Records supplied:

----------

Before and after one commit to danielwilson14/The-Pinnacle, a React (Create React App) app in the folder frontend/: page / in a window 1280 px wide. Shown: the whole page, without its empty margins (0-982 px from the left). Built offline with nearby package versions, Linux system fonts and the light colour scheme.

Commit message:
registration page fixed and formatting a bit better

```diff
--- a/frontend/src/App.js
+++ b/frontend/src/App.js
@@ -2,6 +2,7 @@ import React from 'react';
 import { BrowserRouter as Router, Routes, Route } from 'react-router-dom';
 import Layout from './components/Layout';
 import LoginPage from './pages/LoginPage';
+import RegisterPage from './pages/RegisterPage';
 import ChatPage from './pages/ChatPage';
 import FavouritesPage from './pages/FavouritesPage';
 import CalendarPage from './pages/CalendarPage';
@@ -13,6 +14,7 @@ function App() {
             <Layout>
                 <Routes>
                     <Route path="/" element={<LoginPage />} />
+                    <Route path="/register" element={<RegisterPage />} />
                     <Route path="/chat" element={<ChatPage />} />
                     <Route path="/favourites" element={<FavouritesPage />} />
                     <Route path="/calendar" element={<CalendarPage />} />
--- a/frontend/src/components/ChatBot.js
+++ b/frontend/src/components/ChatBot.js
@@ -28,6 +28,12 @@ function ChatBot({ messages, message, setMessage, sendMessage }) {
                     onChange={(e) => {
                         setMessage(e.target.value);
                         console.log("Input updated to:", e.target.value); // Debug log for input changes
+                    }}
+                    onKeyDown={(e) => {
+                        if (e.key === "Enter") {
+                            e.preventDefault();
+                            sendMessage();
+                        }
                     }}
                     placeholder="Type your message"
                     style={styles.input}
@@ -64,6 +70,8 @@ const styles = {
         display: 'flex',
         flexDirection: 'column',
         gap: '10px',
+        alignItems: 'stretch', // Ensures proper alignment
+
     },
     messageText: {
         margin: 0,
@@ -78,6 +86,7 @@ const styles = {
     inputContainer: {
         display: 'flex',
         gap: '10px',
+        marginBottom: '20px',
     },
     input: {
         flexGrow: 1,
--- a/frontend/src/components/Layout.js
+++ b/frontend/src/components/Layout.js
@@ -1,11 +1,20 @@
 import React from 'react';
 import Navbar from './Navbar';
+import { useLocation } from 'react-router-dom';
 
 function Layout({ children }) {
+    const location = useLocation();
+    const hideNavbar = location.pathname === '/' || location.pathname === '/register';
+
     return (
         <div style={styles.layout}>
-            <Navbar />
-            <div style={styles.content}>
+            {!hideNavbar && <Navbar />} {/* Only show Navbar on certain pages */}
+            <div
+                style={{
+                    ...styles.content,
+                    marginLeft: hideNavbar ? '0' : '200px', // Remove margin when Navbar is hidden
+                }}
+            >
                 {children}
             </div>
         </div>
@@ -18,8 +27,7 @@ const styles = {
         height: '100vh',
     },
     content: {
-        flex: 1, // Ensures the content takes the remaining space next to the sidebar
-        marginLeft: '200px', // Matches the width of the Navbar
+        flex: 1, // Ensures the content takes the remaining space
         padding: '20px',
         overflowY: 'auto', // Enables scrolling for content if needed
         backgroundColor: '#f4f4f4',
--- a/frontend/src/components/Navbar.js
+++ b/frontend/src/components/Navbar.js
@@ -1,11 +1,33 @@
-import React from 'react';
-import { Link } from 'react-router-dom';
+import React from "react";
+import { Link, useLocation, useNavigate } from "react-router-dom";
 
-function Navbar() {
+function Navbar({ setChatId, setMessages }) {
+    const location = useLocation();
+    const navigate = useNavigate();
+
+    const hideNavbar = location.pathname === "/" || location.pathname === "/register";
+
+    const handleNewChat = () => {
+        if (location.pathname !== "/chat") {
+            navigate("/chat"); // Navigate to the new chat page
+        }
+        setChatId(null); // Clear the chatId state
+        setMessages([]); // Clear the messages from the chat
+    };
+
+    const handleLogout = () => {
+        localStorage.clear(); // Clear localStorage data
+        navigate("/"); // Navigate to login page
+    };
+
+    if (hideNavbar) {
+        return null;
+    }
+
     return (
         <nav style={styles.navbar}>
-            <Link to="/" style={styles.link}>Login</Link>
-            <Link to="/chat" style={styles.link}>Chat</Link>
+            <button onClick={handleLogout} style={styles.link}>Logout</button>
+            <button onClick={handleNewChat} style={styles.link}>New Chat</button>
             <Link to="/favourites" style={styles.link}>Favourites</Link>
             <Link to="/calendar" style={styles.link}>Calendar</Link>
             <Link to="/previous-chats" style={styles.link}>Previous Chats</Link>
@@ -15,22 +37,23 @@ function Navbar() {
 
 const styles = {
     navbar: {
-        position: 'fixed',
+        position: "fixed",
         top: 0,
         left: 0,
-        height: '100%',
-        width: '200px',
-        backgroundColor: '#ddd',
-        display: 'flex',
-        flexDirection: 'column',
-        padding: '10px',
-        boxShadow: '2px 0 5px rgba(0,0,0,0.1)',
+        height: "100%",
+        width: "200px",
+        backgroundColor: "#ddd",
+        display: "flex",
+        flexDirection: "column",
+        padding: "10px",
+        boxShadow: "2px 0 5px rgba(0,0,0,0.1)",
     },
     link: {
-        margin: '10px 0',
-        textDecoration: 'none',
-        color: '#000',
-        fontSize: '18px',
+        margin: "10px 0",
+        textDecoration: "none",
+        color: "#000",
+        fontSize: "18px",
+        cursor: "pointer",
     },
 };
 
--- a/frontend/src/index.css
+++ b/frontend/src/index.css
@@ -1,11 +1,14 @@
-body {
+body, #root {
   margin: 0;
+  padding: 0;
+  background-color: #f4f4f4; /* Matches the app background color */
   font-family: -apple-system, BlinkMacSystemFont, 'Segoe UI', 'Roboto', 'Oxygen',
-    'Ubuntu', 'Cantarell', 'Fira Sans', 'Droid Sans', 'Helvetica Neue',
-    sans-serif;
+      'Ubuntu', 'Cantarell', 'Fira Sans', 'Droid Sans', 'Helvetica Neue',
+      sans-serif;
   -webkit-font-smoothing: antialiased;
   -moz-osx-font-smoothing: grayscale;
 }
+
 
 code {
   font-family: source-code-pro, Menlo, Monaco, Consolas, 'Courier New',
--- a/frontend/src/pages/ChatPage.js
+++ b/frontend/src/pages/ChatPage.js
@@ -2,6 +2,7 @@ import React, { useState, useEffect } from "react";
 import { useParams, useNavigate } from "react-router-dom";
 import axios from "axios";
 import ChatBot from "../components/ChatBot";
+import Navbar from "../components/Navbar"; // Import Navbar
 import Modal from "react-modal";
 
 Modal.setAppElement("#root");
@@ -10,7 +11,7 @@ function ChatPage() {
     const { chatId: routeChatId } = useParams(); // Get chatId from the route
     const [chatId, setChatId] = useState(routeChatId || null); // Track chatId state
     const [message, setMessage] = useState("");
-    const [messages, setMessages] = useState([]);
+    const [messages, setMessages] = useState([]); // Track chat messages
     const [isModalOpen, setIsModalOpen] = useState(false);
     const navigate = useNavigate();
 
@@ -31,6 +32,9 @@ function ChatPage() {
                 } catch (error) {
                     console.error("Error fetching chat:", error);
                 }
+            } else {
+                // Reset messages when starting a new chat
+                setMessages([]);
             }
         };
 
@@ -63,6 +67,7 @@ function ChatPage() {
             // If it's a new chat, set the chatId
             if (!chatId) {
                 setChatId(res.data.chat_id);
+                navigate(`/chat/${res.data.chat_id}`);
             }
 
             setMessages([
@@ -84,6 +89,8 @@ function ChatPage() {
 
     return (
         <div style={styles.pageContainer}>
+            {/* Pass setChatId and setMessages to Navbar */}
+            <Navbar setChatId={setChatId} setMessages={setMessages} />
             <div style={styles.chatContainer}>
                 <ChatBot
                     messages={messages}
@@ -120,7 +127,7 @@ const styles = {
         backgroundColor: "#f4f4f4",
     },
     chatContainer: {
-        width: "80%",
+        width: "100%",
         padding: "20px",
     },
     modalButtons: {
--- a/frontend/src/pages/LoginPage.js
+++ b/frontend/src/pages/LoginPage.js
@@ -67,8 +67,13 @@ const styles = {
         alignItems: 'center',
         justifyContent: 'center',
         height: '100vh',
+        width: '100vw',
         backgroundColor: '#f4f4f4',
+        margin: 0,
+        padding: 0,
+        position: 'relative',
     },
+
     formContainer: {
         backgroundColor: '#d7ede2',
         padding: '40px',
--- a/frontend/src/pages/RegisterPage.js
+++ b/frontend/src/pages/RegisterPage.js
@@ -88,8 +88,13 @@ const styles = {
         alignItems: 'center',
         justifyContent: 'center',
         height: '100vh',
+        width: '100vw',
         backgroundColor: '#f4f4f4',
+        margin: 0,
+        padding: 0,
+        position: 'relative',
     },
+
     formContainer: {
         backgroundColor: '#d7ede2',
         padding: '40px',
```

----------

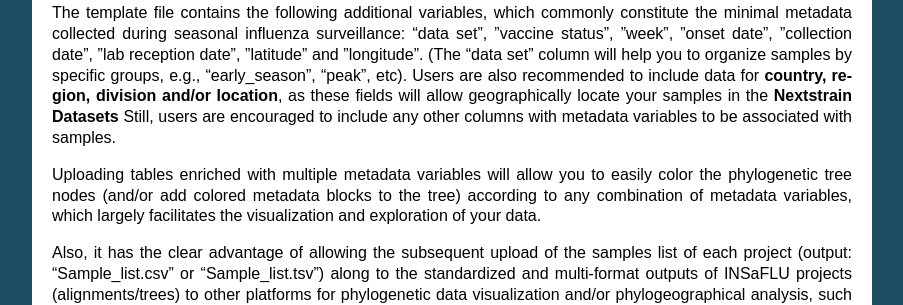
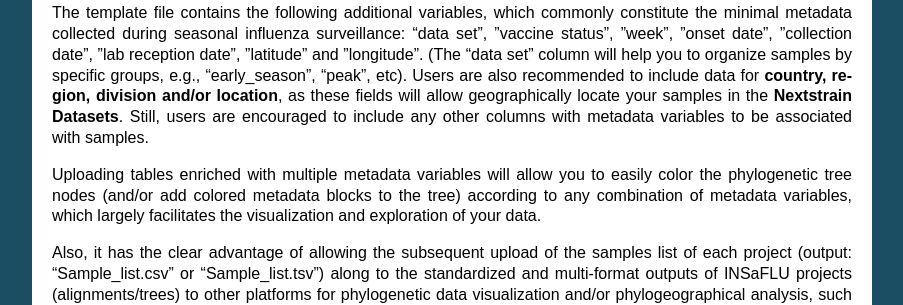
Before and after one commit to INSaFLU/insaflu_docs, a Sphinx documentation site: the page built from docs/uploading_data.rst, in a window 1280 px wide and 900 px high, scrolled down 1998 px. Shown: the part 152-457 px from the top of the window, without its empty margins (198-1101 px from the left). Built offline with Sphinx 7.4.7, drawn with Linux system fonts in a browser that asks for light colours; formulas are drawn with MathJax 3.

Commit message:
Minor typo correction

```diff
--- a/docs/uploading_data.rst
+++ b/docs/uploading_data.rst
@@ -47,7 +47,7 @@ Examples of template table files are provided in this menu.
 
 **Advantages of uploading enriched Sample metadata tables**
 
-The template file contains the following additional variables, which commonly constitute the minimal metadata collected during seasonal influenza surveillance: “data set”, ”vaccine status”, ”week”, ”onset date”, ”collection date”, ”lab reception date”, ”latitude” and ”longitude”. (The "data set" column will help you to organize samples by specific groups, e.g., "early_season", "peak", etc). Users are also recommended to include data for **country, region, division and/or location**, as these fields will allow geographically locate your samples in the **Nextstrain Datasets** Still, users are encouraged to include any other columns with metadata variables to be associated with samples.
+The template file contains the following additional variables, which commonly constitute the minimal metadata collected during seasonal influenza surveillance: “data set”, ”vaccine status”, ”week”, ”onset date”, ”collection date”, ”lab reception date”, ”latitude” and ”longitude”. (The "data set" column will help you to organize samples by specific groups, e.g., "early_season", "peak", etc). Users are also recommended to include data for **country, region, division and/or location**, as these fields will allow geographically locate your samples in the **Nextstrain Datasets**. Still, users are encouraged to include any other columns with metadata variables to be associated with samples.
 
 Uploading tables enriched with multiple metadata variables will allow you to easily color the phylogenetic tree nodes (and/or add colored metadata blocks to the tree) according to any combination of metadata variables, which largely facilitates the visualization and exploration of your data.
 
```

----------

Task requirements: Scan the records above and show every line in which the word "padding" occurs.

Response:
         padding: '20px',
-        padding: '10px',
+        padding: "10px",
+  padding: 0;
         padding: "20px",
+        padding: 0,
         padding: '40px',
+        padding: 0,
         padding: '40px',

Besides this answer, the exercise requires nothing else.